This week saw the release of the Trump budget plan. I was disappointed by the coverage of its likely outcomes in the media sources I go to for this kind of story. The budget assumes that the economy will grow at a rate of 3% as a result of the changes proposed. It is assumed that the extreme tax cuts in the American Health Care Act and the further tax cuts Trump wants Congress to afford in a separate bill that we do not have yet will bring about this growth, and that the increased tax revenues from this economic growth spurt will pay for the impact of the Trump budget on the deficit, that the deficit will in fact be reduced. Critics in my media sources have ranged from calling this “unlikely” to “overly optimistic”. It is nothing of the sort. Pardon my French, but this assumption is complete bullshit. I explained part of why in my last post. Tax cuts for the wealthy will go not into the economy, but rather into the financial markets. The rise in the markets that will result will not be sustainable without economic improvements to support it. But it’s much worse than that. To understand why, I would like you to meet John and Mary.
John and Mary are my creations. They are not real, in the sense that I am not talking about actual people I know. But I have named them John and Mary, not, say, Zeb and Lu-Ann, because I want you to take them seriously. John and Mary voted for Trump. They live in western Kentucky, because I wanted to put them in a deep red state that had approved Medicaid expansion. They both work, but they can only afford one used car between them, and hope nothing ever happens to it. So Mary works days at Walmart, while John works the night shift. During the week, they see each other during the time John drives Mary to work. Then John sleeps as much as he can while the kids are at school, and then gets up to be there for them when they get home. John and Mary have two boys. John and Mary work hard, but they rely of SNAP to have enough to feed their family. Mary sometimes has to work on Saturday, so Sunday is the only time the whole family can be together. They go to church in the morning, so only the afternoon is truly theirs. Mary gets human contact during the week from her customers, but for John, church provides a vital lifeline to the outside world. Most of the people they know are coal people. Their families and the families of almost everyone they know had someone who used to make a good living working in the mines. Hillary Clinton, they feel, never cared about those jobs, while Donald Trump spoke to the anger they felt over their loss.
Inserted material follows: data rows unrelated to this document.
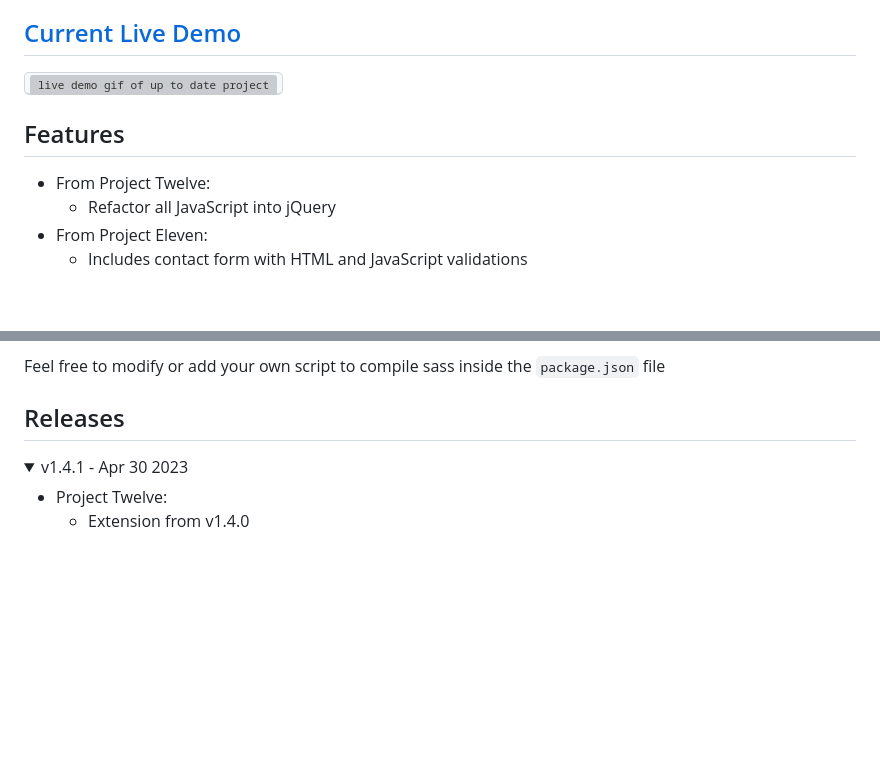
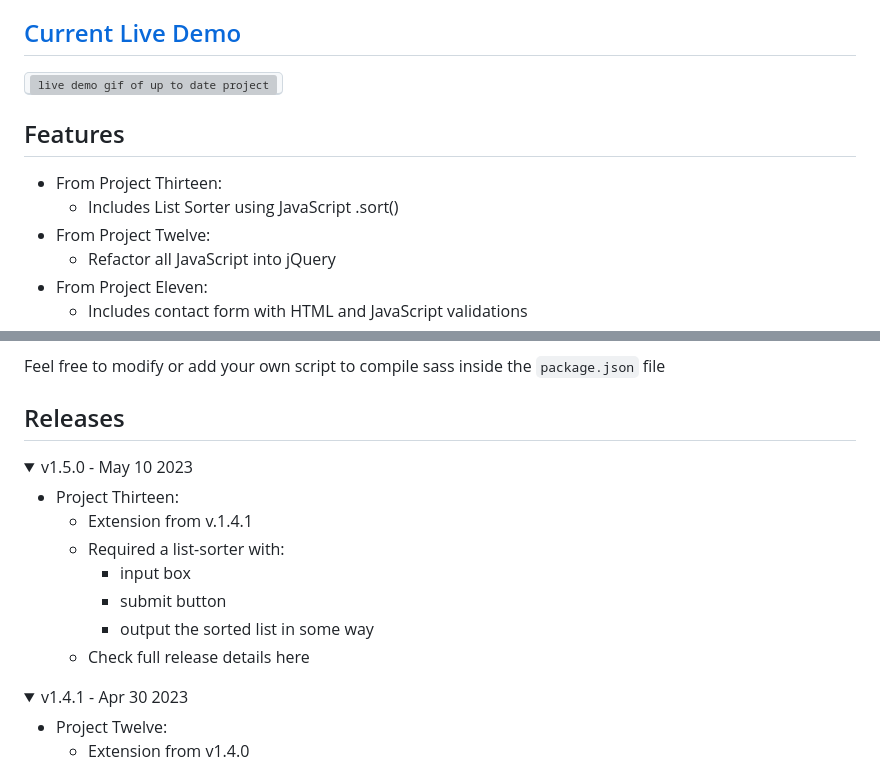
Before and after one commit to daryldelrosario/co-proevo_aboutme, a Markdown page: README.md, 2 parts joined by grey strips. Rendered like a GitHub page; folded sections open; blank space fills up the shorter version; grey boxes are pictures that could not be loaded.

Commit message:
update release notes for project thirteen

```diff
--- a/README.md
+++ b/README.md
@@ -7,5 +7,7 @@ This about me page is an evolving project that started with only HTML. Then we l
 
 ## Features
+- From Project Thirteen:
+    - Includes List Sorter using JavaScript .sort()
 - From Project Twelve:
     - Refactor all JavaScript into jQuery
 - From Project Eleven:
@@ -56,6 +58,18 @@ npm run compile:sass
 Feel free to modify or add your own script to compile sass inside the <code>package.json</code> file
 
 ## Releases
+<details>
+    <summary>v1.5.0 - May 10 2023</summary>
+
+- Project Thirteen:
+    - Extension from v.1.4.1
+    - Required a list-sorter with:
+        - input box
+        - submit button
+        - output the sorted list in some way
+    - Check full release details <a href="">here</a>
+</details>
+
 <details>
     <summary>v1.4.1 - Apr 30 2023</summary>
 
```
Also changed, not shown: other parts of README.md (+1 -1 lines).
Now we have the new budget proposal. John and Mary don’t have time to try to understand all of the details. They do know that it cuts SNAP, so they will have to make up the difference by doing without something else. They already know that they may need more money from somewhere to cover increased out-of-pocket expenses for their healthcare. Sure, they are basically healthy, so their premiums will go down. But they realize they will not only pay less; they will also get less coverage. But they have not considered the impact on people they know, and what that means to them. Everyone they know will have less money to spend, and will cut back wherever they can. This includes members of their congregation who have pre-existing conditions from the time they spent working in the mines. That means they will spend less at Walmart. John’s job also is in retail, so there will be reduced spending there is well. Although John and Mary have not thought about it, it is possible that one or both of them will be laid off because their employer needs less staff to handle the drop in sales.
So there you have it. 3% growth is not simply overly optimistic or unlikely. The budget cuts at least $1.5 trillion from consumer spending over ten years, and that will mean job losses for people like John and Mary. Those job losses in turn mean even further drops in consumer spending, causing more job losses, and so on. People in Congress, and certainly in the White House, have never lived in John and Mary’s world. They do not understand that the Johns and Marys of the world far outnumber them, and gain nothing from the tax cuts that provide more play money for Wall Street. Our lawmakers call that cut of $1.5 trillion “entitlement reform”, and they believe that the people who will suffer those cuts do not matter to the health of the economy. The budget basically says that John and Mary are expendable, and there are all kinds of rationalizations to explain how anyone who needs public assistance isn’t trying hard enough. John and Mary can’t try any harder. They have already had to sacrifice so much.
People like John and Mary used to reliably vote for Democrats. They or their families remembered the Great Depression, and how Roosevelt worked so hard to help the working man. They saw labor unions as a positive force in their lives, especially if you were a miner. But the Republicans seized on the corruption that afflicted unions to begin a campaign of vilifying organized labor. They also promoted a narrative that life was a fierce competition for finite resources, and that every dollar that went to someone with skin darker than yours came out of your pocket. Now they are positioned to blame the economic downturn that would result from the new budget on people who “just want handouts.” John and Mary don’t want handouts, but they will take whatever help they can find if it means their children are fed. It is long past time to find the Johns and Marys of the world, and make sure their stories are being told. For progressives, it could be the beginning of a new narrative, one that Roosevelt knew well, but has since been lost. More importantly, for John and Mary, it would let them know that they are not alone, and that the desperate circumstances they find themselves in are not their fault. The United States is still among the wealthiest nations on Earth. It is time John and Mary got to see some of that wealth in their own lives.
As it happens, I found this week’s song quite a while ago for my music video page on Facebook. But it certainly fits here as well: